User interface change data
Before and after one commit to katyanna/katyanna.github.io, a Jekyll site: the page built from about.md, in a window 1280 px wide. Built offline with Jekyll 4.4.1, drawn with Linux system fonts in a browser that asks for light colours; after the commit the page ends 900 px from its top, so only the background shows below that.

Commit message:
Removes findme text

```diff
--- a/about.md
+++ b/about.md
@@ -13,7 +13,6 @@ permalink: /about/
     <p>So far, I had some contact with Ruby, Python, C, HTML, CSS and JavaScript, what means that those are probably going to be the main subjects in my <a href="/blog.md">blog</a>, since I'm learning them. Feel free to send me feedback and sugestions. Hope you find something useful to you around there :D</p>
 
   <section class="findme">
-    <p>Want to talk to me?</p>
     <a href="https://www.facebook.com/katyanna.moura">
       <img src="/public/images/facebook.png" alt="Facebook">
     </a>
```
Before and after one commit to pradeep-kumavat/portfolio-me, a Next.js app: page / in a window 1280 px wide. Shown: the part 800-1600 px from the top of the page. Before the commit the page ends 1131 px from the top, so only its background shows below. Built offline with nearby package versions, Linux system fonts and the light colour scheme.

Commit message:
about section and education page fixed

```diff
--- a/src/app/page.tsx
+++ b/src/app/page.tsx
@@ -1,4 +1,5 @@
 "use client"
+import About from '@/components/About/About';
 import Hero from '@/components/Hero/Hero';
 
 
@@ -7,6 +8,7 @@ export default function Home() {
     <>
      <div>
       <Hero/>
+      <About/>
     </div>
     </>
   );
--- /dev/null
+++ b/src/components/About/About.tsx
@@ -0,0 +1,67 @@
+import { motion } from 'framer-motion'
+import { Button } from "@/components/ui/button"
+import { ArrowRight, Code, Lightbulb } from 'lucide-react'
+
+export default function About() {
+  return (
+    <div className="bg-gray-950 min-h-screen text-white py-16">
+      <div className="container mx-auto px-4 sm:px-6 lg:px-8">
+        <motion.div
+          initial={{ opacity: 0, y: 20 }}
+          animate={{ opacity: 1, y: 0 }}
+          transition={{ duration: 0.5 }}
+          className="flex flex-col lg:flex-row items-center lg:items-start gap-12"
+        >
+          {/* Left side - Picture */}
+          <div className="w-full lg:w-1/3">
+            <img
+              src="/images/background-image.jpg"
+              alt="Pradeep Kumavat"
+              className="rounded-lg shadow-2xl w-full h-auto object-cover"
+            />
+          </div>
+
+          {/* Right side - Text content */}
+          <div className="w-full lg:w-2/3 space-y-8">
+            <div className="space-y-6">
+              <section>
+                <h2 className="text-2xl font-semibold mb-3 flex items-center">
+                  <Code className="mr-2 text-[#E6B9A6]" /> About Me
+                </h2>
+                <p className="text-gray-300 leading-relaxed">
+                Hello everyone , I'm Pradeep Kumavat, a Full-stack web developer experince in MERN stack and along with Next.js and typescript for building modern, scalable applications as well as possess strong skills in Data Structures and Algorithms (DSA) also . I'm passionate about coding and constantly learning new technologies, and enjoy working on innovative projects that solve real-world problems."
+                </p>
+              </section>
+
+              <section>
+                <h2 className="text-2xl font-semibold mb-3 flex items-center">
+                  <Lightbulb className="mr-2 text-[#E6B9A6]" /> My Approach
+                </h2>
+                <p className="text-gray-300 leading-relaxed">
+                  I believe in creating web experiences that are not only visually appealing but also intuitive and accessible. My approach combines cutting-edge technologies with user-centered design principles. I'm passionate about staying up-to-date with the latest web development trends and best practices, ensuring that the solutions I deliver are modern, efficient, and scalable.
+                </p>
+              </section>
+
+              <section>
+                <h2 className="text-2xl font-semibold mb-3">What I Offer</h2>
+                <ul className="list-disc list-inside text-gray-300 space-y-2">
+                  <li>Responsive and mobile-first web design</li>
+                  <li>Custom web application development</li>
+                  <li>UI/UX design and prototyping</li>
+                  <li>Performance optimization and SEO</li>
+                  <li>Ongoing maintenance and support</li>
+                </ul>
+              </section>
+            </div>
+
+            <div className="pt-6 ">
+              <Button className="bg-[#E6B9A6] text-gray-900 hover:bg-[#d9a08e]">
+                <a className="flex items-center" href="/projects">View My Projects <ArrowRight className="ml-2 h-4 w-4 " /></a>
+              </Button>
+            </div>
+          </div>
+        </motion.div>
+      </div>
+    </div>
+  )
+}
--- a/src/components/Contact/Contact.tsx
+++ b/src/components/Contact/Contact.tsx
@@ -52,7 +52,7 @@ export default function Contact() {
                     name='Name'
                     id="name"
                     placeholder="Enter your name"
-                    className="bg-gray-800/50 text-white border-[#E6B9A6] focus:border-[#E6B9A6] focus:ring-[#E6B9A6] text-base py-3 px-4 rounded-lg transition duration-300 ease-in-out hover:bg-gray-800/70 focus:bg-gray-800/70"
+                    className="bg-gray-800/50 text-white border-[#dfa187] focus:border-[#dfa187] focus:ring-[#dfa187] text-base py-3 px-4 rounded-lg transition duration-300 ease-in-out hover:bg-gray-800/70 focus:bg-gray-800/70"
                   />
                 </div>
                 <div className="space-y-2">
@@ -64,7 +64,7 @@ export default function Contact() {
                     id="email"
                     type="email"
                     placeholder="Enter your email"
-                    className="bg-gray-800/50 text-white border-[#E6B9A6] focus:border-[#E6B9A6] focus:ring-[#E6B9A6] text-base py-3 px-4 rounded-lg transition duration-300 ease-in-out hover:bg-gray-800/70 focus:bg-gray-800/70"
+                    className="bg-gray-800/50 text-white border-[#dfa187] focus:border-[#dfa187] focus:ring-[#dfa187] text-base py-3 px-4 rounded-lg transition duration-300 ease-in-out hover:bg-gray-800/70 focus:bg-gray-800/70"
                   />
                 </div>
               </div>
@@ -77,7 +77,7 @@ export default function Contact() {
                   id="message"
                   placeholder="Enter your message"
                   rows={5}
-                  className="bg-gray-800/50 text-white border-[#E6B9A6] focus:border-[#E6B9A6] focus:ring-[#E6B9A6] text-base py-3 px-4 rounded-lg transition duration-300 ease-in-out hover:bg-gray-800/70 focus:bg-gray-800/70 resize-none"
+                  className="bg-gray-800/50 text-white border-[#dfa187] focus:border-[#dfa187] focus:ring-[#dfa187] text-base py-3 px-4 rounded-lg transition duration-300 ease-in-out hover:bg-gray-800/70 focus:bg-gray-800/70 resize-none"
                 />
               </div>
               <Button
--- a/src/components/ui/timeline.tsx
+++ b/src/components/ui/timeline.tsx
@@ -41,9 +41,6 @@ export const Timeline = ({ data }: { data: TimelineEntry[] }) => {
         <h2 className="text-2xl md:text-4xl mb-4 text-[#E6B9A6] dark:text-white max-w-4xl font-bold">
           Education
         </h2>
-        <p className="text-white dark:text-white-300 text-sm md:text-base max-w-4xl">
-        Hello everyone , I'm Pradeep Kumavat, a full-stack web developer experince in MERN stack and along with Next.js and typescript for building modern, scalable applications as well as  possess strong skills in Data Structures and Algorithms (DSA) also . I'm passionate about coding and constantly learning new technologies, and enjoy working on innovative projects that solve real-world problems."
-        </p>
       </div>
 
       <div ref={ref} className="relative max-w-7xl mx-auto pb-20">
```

> **ASSIGNMENT**: Copy the records above exactly as they appear.

> **WRITTEN RESPONSE**:
Before and after one commit to katyanna/katyanna.github.io, a Jekyll site: the page built from about.md, in a window 1280 px wide. Built offline with Jekyll 4.4.1, drawn with Linux system fonts in a browser that asks for light colours; after the commit the page ends 900 px from its top, so only the background shows below that.

Commit message:
Removes findme text

```diff
--- a/about.md
+++ b/about.md
@@ -13,7 +13,6 @@ permalink: /about/
     <p>So far, I had some contact with Ruby, Python, C, HTML, CSS and JavaScript, what means that those are probably going to be the main subjects in my <a href="/blog.md">blog</a>, since I'm learning them. Feel free to send me feedback and sugestions. Hope you find something useful to you around there :D</p>
 
   <section class="findme">
-    <p>Want to talk to me?</p>
     <a href="https://www.facebook.com/katyanna.moura">
       <img src="/public/images/facebook.png" alt="Facebook">
     </a>
```
Before and after one commit to pradeep-kumavat/portfolio-me, a Next.js app: page / in a window 1280 px wide. Shown: the part 800-1600 px from the top of the page. Before the commit the page ends 1131 px from the top, so only its background shows below. Built offline with nearby package versions, Linux system fonts and the light colour scheme.

Commit message:
about section and education page fixed

```diff
--- a/src/app/page.tsx
+++ b/src/app/page.tsx
@@ -1,4 +1,5 @@
 "use client"
+import About from '@/components/About/About';
 import Hero from '@/components/Hero/Hero';
 
 
@@ -7,6 +8,7 @@ export default function Home() {
     <>
      <div>
       <Hero/>
+      <About/>
     </div>
     </>
   );
--- /dev/null
+++ b/src/components/About/About.tsx
@@ -0,0 +1,67 @@
+import { motion } from 'framer-motion'
+import { Button } from "@/components/ui/button"
+import { ArrowRight, Code, Lightbulb } from 'lucide-react'
+
+export default function About() {
+  return (
+    <div className="bg-gray-950 min-h-screen text-white py-16">
+      <div className="container mx-auto px-4 sm:px-6 lg:px-8">
+        <motion.div
+          initial={{ opacity: 0, y: 20 }}
+          animate={{ opacity: 1, y: 0 }}
+          transition={{ duration: 0.5 }}
+          className="flex flex-col lg:flex-row items-center lg:items-start gap-12"
+        >
+          {/* Left side - Picture */}
+          <div className="w-full lg:w-1/3">
+            <img
+              src="/images/background-image.jpg"
+              alt="Pradeep Kumavat"
+              className="rounded-lg shadow-2xl w-full h-auto object-cover"
+            />
+          </div>
+
+          {/* Right side - Text content */}
+          <div className="w-full lg:w-2/3 space-y-8">
+            <div className="space-y-6">
+              <section>
+                <h2 className="text-2xl font-semibold mb-3 flex items-center">
+                  <Code className="mr-2 text-[#E6B9A6]" /> About Me
+                </h2>
+                <p className="text-gray-300 leading-relaxed">
+                Hello everyone , I'm Pradeep Kumavat, a Full-stack web developer experince in MERN stack and along with Next.js and typescript for building modern, scalable applications as well as possess strong skills in Data Structures and Algorithms (DSA) also . I'm passionate about coding and constantly learning new technologies, and enjoy working on innovative projects that solve real-world problems."
+                </p>
+              </section>
+
+              <section>
+                <h2 className="text-2xl font-semibold mb-3 flex items-center">
+                  <Lightbulb className="mr-2 text-[#E6B9A6]" /> My Approach
+                </h2>
+                <p className="text-gray-300 leading-relaxed">
+                  I believe in creating web experiences that are not only visually appealing but also intuitive and accessible. My approach combines cutting-edge technologies with user-centered design principles. I'm passionate about staying up-to-date with the latest web development trends and best practices, ensuring that the solutions I deliver are modern, efficient, and scalable.
+                </p>
+              </section>
+
+              <section>
+                <h2 className="text-2xl font-semibold mb-3">What I Offer</h2>
+                <ul className="list-disc list-inside text-gray-300 space-y-2">
+                  <li>Responsive and mobile-first web design</li>
+                  <li>Custom web application development</li>
+                  <li>UI/UX design and prototyping</li>
+                  <li>Performance optimization and SEO</li>
+                  <li>Ongoing maintenance and support</li>
+                </ul>
+              </section>
+            </div>
+
+            <div className="pt-6 ">
+              <Button className="bg-[#E6B9A6] text-gray-900 hover:bg-[#d9a08e]">
+                <a className="flex items-center" href="/projects">View My Projects <ArrowRight className="ml-2 h-4 w-4 " /></a>
+              </Button>
+            </div>
+          </div>
+        </motion.div>
+      </div>
+    </div>
+  )
+}
--- a/src/components/Contact/Contact.tsx
+++ b/src/components/Contact/Contact.tsx
@@ -52,7 +52,7 @@ export default function Contact() {
                     name='Name'
                     id="name"
                     placeholder="Enter your name"
-                    className="bg-gray-800/50 text-white border-[#E6B9A6] focus:border-[#E6B9A6] focus:ring-[#E6B9A6] text-base py-3 px-4 rounded-lg transition duration-300 ease-in-out hover:bg-gray-800/70 focus:bg-gray-800/70"
+                    className="bg-gray-800/50 text-white border-[#dfa187] focus:border-[#dfa187] focus:ring-[#dfa187] text-base py-3 px-4 rounded-lg transition duration-300 ease-in-out hover:bg-gray-800/70 focus:bg-gray-800/70"
                   />
                 </div>
                 <div className="space-y-2">
@@ -64,7 +64,7 @@ export default function Contact() {
                     id="email"
                     type="email"
                     placeholder="Enter your email"
-                    className="bg-gray-800/50 text-white border-[#E6B9A6] focus:border-[#E6B9A6] focus:ring-[#E6B9A6] text-base py-3 px-4 rounded-lg transition duration-300 ease-in-out hover:bg-gray-800/70 focus:bg-gray-800/70"
+                    className="bg-gray-800/50 text-white border-[#dfa187] focus:border-[#dfa187] focus:ring-[#dfa187] text-base py-3 px-4 rounded-lg transition duration-300 ease-in-out hover:bg-gray-800/70 focus:bg-gray-800/70"
                   />
                 </div>
               </div>
@@ -77,7 +77,7 @@ export default function Contact() {
                   id="message"
                   placeholder="Enter your message"
                   rows={5}
-                  className="bg-gray-800/50 text-white border-[#E6B9A6] focus:border-[#E6B9A6] focus:ring-[#E6B9A6] text-base py-3 px-4 rounded-lg transition duration-300 ease-in-out hover:bg-gray-800/70 focus:bg-gray-800/70 resize-none"
+                  className="bg-gray-800/50 text-white border-[#dfa187] focus:border-[#dfa187] focus:ring-[#dfa187] text-base py-3 px-4 rounded-lg transition duration-300 ease-in-out hover:bg-gray-800/70 focus:bg-gray-800/70 resize-none"
                 />
               </div>
               <Button
--- a/src/components/ui/timeline.tsx
+++ b/src/components/ui/timeline.tsx
@@ -41,9 +41,6 @@ export const Timeline = ({ data }: { data: TimelineEntry[] }) => {
         <h2 className="text-2xl md:text-4xl mb-4 text-[#E6B9A6] dark:text-white max-w-4xl font-bold">
           Education
         </h2>
-        <p className="text-white dark:text-white-300 text-sm md:text-base max-w-4xl">
-        Hello everyone , I'm Pradeep Kumavat, a full-stack web developer experince in MERN stack and along with Next.js and typescript for building modern, scalable applications as well as  possess strong skills in Data Structures and Algorithms (DSA) also . I'm passionate about coding and constantly learning new technologies, and enjoy working on innovative projects that solve real-world problems."
-        </p>
       </div>
 
       <div ref={ref} className="relative max-w-7xl mx-auto pb-20">
```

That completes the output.